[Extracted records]
BEGIN
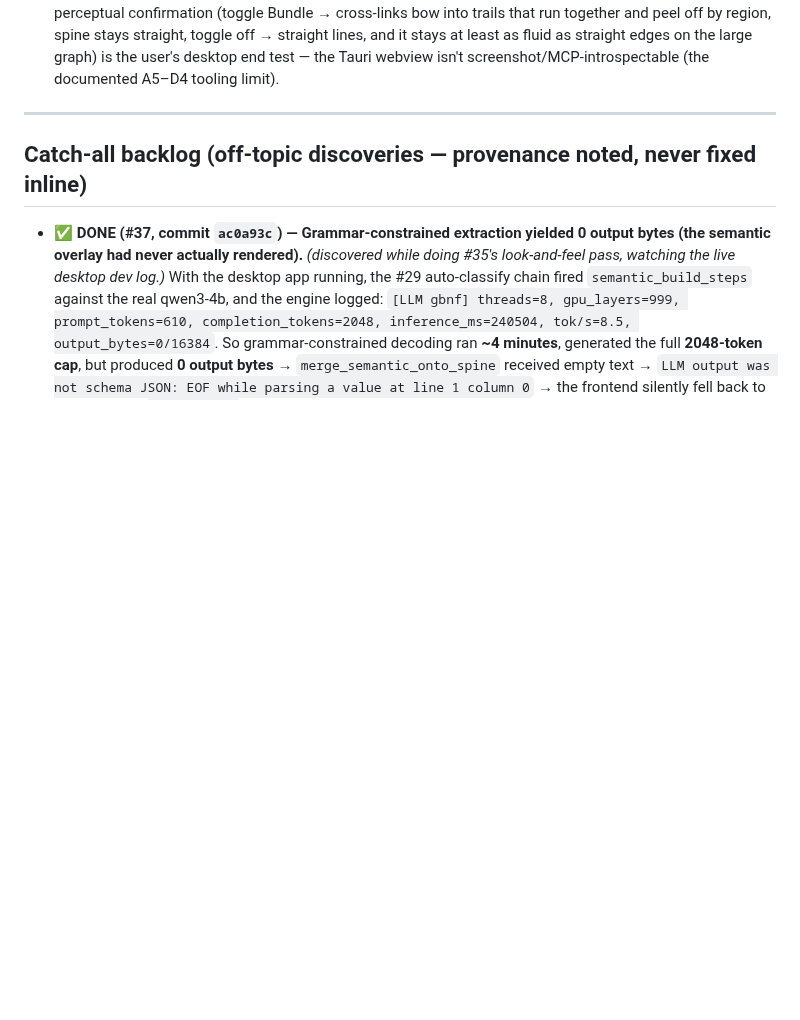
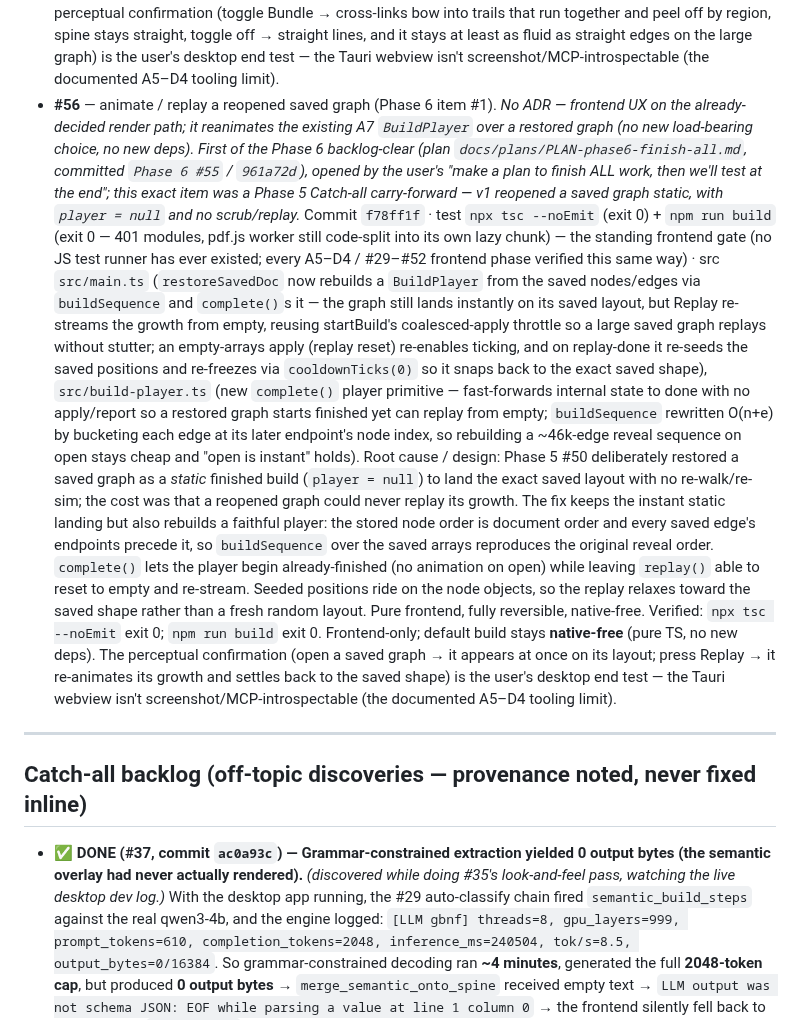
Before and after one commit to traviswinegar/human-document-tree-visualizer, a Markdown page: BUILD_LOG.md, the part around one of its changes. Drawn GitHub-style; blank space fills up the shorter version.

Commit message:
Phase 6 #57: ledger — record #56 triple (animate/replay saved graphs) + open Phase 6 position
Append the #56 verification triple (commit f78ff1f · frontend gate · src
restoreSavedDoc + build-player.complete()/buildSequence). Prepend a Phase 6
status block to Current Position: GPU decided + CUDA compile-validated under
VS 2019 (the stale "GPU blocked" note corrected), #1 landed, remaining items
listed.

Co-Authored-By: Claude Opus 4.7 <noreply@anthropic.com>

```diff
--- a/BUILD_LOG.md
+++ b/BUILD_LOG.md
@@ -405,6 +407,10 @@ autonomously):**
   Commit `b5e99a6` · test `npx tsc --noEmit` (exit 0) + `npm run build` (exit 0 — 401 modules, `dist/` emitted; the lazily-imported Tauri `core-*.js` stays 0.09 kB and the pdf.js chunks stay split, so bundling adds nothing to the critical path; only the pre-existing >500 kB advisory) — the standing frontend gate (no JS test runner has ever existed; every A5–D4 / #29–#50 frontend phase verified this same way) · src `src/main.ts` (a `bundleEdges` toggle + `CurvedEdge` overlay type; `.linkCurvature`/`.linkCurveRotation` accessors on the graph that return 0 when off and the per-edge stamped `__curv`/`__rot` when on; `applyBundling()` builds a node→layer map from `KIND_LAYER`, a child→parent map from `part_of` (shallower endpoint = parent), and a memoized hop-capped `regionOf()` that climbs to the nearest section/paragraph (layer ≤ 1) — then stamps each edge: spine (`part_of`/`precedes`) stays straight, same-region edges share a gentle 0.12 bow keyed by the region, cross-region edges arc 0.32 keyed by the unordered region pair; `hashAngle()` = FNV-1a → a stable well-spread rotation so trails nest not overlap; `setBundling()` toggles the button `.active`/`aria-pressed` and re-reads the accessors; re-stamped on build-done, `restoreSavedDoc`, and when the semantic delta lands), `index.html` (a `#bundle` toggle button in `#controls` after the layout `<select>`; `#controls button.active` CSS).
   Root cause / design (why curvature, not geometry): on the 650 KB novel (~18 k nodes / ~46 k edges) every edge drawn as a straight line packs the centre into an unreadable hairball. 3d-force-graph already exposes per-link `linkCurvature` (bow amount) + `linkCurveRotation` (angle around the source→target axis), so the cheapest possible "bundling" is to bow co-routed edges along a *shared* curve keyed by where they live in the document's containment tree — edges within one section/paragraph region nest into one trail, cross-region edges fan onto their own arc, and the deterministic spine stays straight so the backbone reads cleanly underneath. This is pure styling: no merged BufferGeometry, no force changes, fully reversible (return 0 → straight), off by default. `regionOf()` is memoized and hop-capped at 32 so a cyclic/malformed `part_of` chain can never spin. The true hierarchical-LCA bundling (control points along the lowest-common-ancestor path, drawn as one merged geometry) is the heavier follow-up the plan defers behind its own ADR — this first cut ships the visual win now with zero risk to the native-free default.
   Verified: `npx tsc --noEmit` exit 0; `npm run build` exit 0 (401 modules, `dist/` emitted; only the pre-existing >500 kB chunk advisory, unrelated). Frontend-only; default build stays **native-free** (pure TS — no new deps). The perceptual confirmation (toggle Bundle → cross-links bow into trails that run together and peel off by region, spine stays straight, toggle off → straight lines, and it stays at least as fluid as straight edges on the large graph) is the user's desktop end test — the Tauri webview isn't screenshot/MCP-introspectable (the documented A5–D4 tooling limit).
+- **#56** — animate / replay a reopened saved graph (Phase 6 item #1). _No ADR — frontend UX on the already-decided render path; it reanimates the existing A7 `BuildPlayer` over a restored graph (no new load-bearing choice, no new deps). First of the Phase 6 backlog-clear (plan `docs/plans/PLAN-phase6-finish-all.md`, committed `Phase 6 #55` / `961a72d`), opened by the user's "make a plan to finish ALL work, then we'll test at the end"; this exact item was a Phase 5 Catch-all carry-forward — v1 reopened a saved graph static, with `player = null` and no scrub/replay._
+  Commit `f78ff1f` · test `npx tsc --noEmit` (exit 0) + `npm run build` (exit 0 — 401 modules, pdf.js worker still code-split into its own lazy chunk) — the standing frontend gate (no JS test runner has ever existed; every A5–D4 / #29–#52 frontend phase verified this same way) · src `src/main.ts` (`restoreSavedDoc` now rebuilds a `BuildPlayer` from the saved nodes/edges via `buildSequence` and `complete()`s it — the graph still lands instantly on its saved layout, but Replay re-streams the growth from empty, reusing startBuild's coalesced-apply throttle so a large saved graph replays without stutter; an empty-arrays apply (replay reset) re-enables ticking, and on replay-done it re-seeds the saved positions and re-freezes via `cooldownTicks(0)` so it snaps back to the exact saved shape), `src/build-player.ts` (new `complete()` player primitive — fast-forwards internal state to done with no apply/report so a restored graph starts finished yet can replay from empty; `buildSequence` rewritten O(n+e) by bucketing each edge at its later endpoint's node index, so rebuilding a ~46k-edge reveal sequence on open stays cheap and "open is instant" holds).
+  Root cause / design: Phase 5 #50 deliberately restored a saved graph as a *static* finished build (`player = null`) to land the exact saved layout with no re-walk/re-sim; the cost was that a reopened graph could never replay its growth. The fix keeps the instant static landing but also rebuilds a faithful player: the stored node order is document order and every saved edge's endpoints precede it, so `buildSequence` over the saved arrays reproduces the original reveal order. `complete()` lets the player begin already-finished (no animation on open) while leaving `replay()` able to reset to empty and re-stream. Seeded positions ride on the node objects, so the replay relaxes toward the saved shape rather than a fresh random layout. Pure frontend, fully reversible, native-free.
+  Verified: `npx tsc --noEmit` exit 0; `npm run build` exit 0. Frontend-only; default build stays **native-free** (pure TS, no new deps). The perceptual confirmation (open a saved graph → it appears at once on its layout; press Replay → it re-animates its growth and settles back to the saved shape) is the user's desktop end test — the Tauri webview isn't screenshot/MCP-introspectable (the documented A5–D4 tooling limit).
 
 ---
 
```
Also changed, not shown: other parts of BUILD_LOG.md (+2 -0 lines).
END
BEGIN
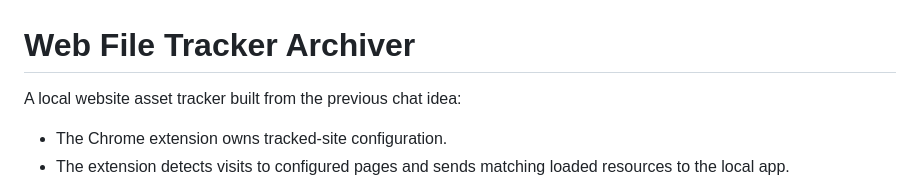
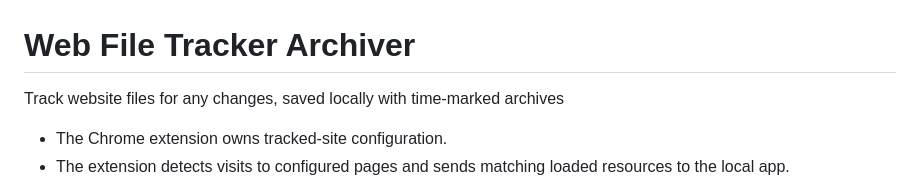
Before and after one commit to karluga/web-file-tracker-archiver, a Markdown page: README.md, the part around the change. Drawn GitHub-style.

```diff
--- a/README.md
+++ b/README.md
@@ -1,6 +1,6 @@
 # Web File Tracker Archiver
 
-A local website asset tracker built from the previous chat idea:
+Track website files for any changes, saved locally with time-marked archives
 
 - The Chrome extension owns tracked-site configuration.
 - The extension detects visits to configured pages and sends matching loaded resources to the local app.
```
END
BEGIN
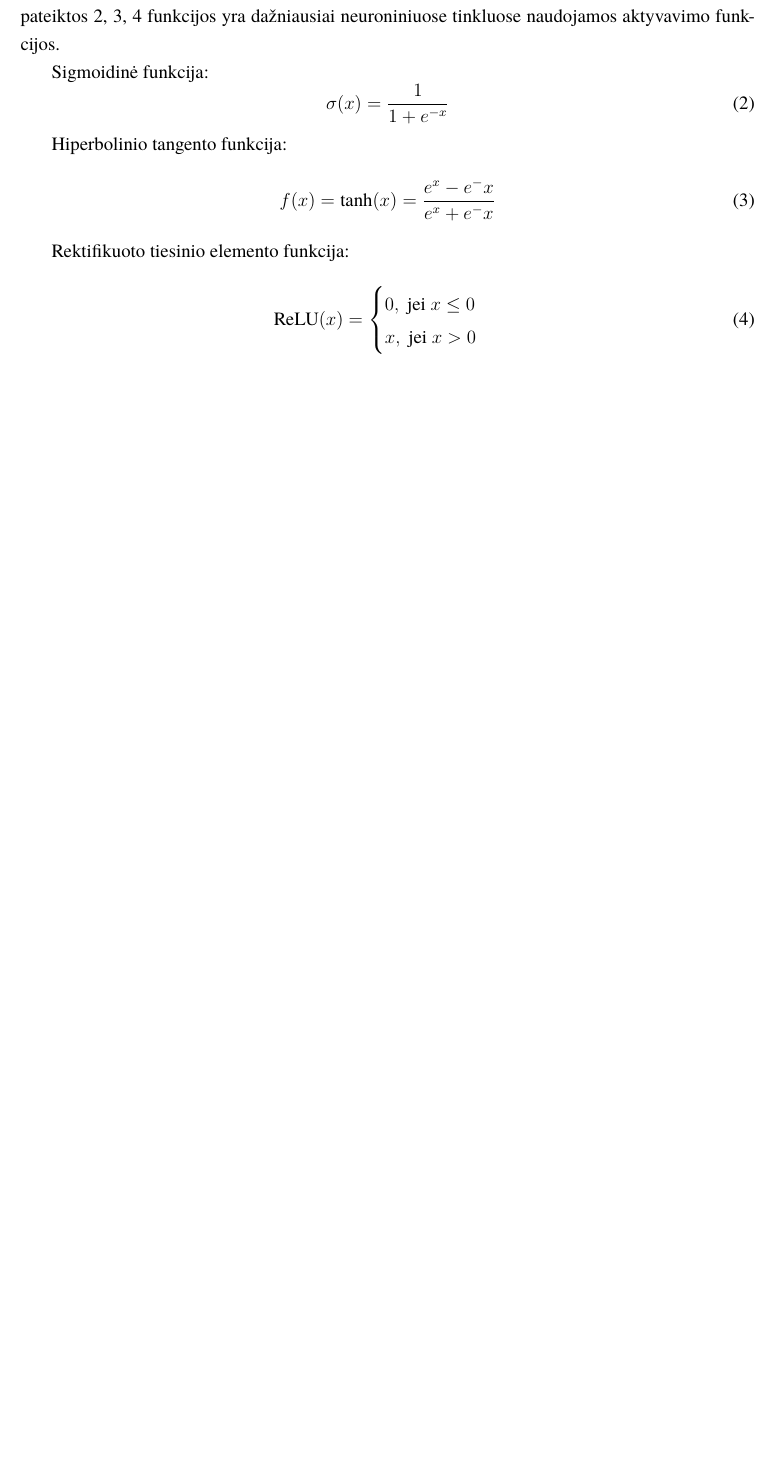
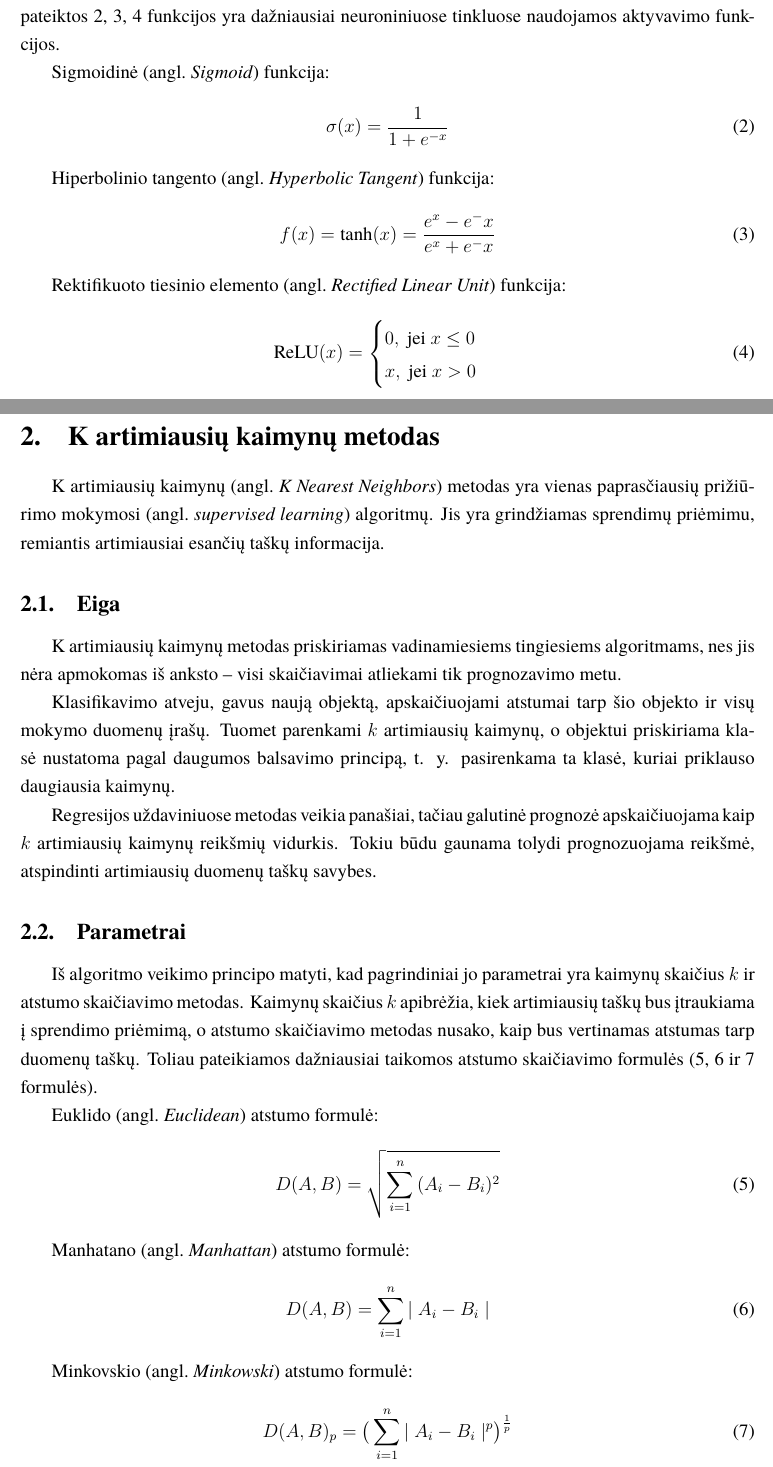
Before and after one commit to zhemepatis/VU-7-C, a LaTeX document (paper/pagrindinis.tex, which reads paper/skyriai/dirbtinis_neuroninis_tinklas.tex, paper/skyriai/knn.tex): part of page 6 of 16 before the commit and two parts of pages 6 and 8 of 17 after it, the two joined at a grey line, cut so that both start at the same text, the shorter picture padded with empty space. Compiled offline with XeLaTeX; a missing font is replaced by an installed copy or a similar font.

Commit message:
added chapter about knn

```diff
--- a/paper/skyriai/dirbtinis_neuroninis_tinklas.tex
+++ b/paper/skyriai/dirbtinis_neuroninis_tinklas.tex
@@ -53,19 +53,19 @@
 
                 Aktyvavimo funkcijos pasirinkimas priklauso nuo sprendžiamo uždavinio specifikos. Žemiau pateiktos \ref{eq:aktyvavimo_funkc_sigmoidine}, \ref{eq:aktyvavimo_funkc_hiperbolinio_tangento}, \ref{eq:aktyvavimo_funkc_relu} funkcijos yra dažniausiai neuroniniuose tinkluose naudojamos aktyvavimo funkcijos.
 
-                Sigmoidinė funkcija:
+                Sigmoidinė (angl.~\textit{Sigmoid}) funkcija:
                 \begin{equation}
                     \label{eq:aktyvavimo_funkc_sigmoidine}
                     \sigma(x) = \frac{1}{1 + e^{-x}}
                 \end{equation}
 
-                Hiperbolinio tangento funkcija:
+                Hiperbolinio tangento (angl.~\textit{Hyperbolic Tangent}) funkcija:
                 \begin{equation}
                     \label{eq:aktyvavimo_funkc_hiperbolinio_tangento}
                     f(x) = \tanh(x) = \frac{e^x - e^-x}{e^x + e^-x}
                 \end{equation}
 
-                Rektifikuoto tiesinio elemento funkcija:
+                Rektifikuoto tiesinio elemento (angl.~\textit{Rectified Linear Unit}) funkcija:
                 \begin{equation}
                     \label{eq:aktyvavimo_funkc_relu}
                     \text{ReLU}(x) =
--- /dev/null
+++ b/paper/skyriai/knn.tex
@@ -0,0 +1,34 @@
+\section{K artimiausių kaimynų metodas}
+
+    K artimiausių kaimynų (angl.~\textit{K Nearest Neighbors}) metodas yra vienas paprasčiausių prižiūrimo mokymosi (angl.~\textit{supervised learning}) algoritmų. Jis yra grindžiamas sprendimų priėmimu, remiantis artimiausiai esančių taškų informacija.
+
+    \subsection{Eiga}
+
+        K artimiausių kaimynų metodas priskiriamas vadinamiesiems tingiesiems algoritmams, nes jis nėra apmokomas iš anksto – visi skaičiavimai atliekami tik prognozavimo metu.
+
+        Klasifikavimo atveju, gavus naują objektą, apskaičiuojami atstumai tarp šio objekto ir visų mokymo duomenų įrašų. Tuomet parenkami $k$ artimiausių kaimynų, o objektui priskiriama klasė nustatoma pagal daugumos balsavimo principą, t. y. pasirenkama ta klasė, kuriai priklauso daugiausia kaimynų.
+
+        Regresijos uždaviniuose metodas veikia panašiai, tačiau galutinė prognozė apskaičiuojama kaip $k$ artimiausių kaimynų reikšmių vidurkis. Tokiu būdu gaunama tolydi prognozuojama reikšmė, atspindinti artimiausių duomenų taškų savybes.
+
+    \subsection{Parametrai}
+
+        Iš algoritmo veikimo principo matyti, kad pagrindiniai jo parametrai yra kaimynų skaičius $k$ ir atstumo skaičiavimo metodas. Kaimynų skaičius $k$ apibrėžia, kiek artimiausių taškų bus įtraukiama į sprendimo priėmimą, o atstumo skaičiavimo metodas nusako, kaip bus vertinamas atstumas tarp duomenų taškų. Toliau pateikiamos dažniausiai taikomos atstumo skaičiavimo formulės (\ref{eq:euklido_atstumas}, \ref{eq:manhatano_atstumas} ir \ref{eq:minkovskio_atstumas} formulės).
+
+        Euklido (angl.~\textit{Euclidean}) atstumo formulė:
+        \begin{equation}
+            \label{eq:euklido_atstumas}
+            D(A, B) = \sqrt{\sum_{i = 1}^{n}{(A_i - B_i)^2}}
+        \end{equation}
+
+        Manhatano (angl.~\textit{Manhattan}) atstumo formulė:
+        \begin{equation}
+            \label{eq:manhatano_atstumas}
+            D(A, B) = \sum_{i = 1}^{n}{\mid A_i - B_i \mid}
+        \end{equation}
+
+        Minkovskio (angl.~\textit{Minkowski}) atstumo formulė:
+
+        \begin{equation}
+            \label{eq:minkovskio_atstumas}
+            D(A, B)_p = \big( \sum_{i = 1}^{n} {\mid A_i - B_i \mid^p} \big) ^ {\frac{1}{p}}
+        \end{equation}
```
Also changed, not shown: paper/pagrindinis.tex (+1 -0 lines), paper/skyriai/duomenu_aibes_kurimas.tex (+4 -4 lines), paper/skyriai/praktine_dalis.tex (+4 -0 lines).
END
▶ [What to do]: Wherever the string "paper" appears in a line above, copy that line.

▶ [Response]:
Before and after one commit to zhemepatis/VU-7-C, a LaTeX document (paper/pagrindinis.tex, which reads paper/skyriai/dirbtinis_neuroninis_tinklas.tex, paper/skyriai/knn.tex): part of page 6 of 16 before the commit and two parts of pages 6 and 8 of 17 after it, the two joined at a grey line, cut so that both start at the same text, the shorter picture padded with empty space. Compiled offline with XeLaTeX; a missing font is replaced by an installed copy or a similar font.
--- a/paper/skyriai/dirbtinis_neuroninis_tinklas.tex
+++ b/paper/skyriai/dirbtinis_neuroninis_tinklas.tex
+++ b/paper/skyriai/knn.tex
Also changed, not shown: paper/pagrindinis.tex (+1 -0 lines), paper/skyriai/duomenu_aibes_kurimas.tex (+4 -4 lines), paper/skyriai/praktine_dalis.tex (+4 -0 lines).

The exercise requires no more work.